There is multi-tasking and the there is multi-threaded applications. A application written to make use of multiple cores is a multi-threaded application as opposed to a single-threaded application. These are slowly becoming more common. Multi-tasking is when you run several applications at once. The applications themselves need not be multi-threaded for you to be multi-tasking and make use of dual cores.

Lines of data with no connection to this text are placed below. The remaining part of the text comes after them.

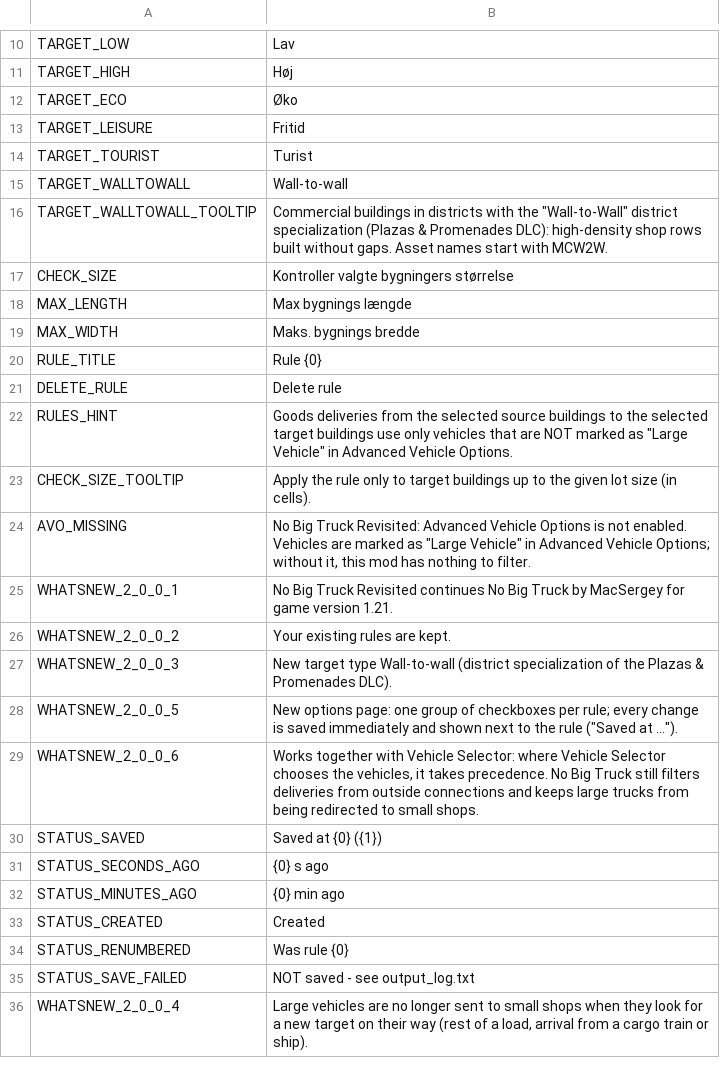
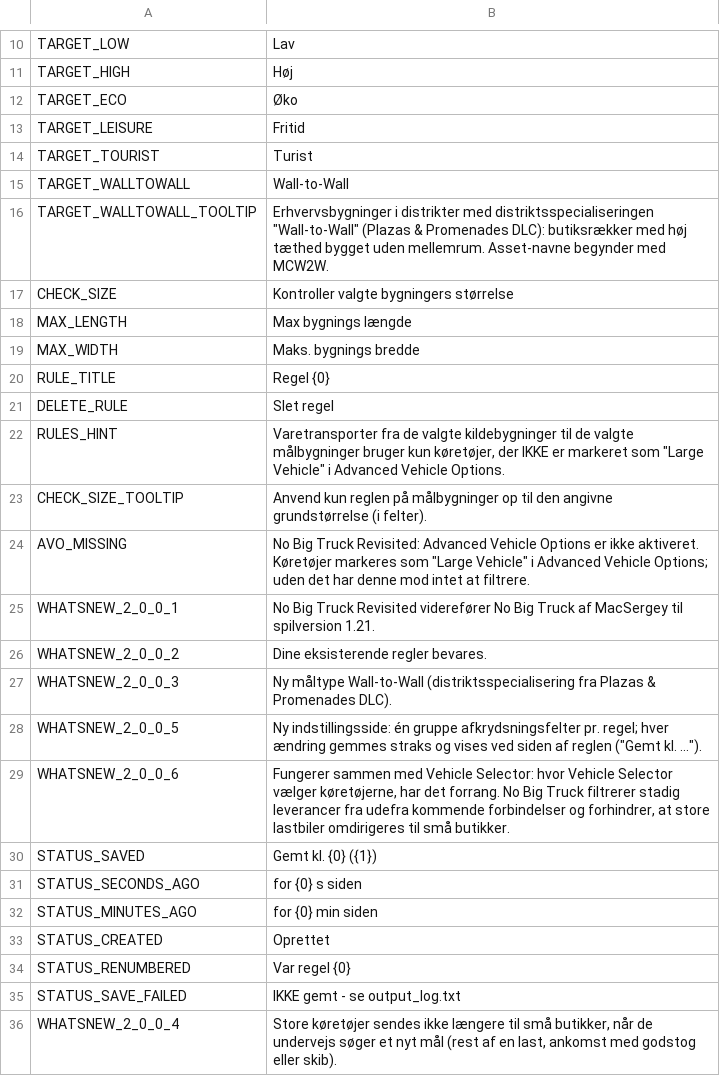
Before and after one commit to CityGecko/CS-NoBigTruckRevisited, a CSV file: NoBigTruck/Translations/da-DK.csv, drawn as a sheet; only a part is shown, gaps mark what is left out.

Commit message:
New translations en-en.csv (Danish)
[ci skip]

```diff
--- a/NoBigTruck/Translations/da-DK.csv
+++ b/NoBigTruck/Translations/da-DK.csv
@@ -14,4 +14,4 @@
 "TARGET_TOURIST","Turist"
-"TARGET_WALLTOWALL","Wall-to-wall"
-"TARGET_WALLTOWALL_TOOLTIP","Commercial buildings in districts with the ""Wall-to-Wall"" district specialization (Plazas & Promenades DLC): high-density shop rows built without gaps. Asset names start with MCW2W."
+"TARGET_WALLTOWALL","Wall-to-Wall"
+"TARGET_WALLTOWALL_TOOLTIP","Erhvervsbygninger i distrikter med distriktsspecialiseringen ""Wall-to-Wall"" (Plazas & Promenades DLC): butiksrækker med høj tæthed bygget uden mellemrum. Asset-navne begynder med MCW2W."
 "CHECK_SIZE","Kontroller valgte bygningers størrelse"
@@ -19,18 +19,18 @@
 "MAX_WIDTH","Maks. bygnings bredde"
-"RULE_TITLE","Rule {0}"
-"DELETE_RULE","Delete rule"
-"RULES_HINT","Goods deliveries from the selected source buildings to the selected target buildings use only vehicles that are NOT marked as ""Large Vehicle"" in Advanced Vehicle Options."
-"CHECK_SIZE_TOOLTIP","Apply the rule only to target buildings up to the given lot size (in cells)."
-"AVO_MISSING","No Big Truck Revisited: Advanced Vehicle Options is not enabled. Vehicles are marked as ""Large Vehicle"" in Advanced Vehicle Options; without it, this mod has nothing to filter."
-"WHATSNEW_2_0_0_1","No Big Truck Revisited continues No Big Truck by MacSergey for game version 1.21."
-"WHATSNEW_2_0_0_2","Your existing rules are kept."
-"WHATSNEW_2_0_0_3","New target type Wall-to-wall (district specialization of the Plazas & Promenades DLC)."
-"WHATSNEW_2_0_0_5","New options page: one group of checkboxes per rule; every change is saved immediately and shown next to the rule (""Saved at ..."")."
-"WHATSNEW_2_0_0_6","Works together with Vehicle Selector: where Vehicle Selector chooses the vehicles, it takes precedence. No Big Truck still filters deliveries from outside connections and keeps large trucks from being redirected to small shops."
-"STATUS_SAVED","Saved at {0} ({1})"
-"STATUS_SECONDS_AGO","{0} s ago"
-"STATUS_MINUTES_AGO","{0} min ago"
-"STATUS_CREATED","Created"
-"STATUS_RENUMBERED","Was rule {0}"
-"STATUS_SAVE_FAILED","NOT saved - see output_log.txt"
-"WHATSNEW_2_0_0_4","Large vehicles are no longer sent to small shops when they look for a new target on their way (rest of a load, arrival from a cargo train or ship)."
+"RULE_TITLE","Regel {0}"
+"DELETE_RULE","Slet regel"
+"RULES_HINT","Varetransporter fra de valgte kildebygninger til de valgte målbygninger bruger kun køretøjer, der IKKE er markeret som ""Large Vehicle"" i Advanced Vehicle Options."
+"CHECK_SIZE_TOOLTIP","Anvend kun reglen på målbygninger op til den angivne grundstørrelse (i felter)."
+"AVO_MISSING","No Big Truck Revisited: Advanced Vehicle Options er ikke aktiveret. Køretøjer markeres som ""Large Vehicle"" i Advanced Vehicle Options; uden det har denne mod intet at filtrere."
+"WHATSNEW_2_0_0_1","No Big Truck Revisited viderefører No Big Truck af MacSergey til spilversion 1.21."
+"WHATSNEW_2_0_0_2","Dine eksisterende regler bevares."
+"WHATSNEW_2_0_0_3","Ny måltype Wall-to-Wall (distriktsspecialisering fra Plazas & Promenades DLC)."
+"WHATSNEW_2_0_0_5","Ny indstillingsside: én gruppe afkrydsningsfelter pr. regel; hver ændring gemmes straks og vises ved siden af reglen (""Gemt kl. ..."")."
+"WHATSNEW_2_0_0_6","Fungerer sammen med Vehicle Selector: hvor Vehicle Selector vælger køretøjerne, har det forrang. No Big Truck filtrerer stadig leverancer fra udefra kommende forbindelser og forhindrer, at store lastbiler omdirigeres til små butikker."
+"STATUS_SAVED","Gemt kl. {0} ({1})"
+"STATUS_SECONDS_AGO","for {0} s siden"
+"STATUS_MINUTES_AGO","for {0} min siden"
+"STATUS_CREATED","Oprettet"
+"STATUS_RENUMBERED","Var regel {0}"
+"STATUS_SAVE_FAILED","IKKE gemt - se output_log.txt"
+"WHATSNEW_2_0_0_4","Store køretøjer sendes ikke længere til små butikker, når de undervejs søger et nyt mål (rest af en last, ankomst med godstog eller skib)."
```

Another important thing is that GHz is not a performance measurement. A 2.4GHz processor is not necessarily faster than a 1.4GHz processor, even if they have the same amount of cores. Why are the GHz lower? After the NetBurst-into-flames and other thermal and power issue the philosophy of processor design changed and now focuses on different goals.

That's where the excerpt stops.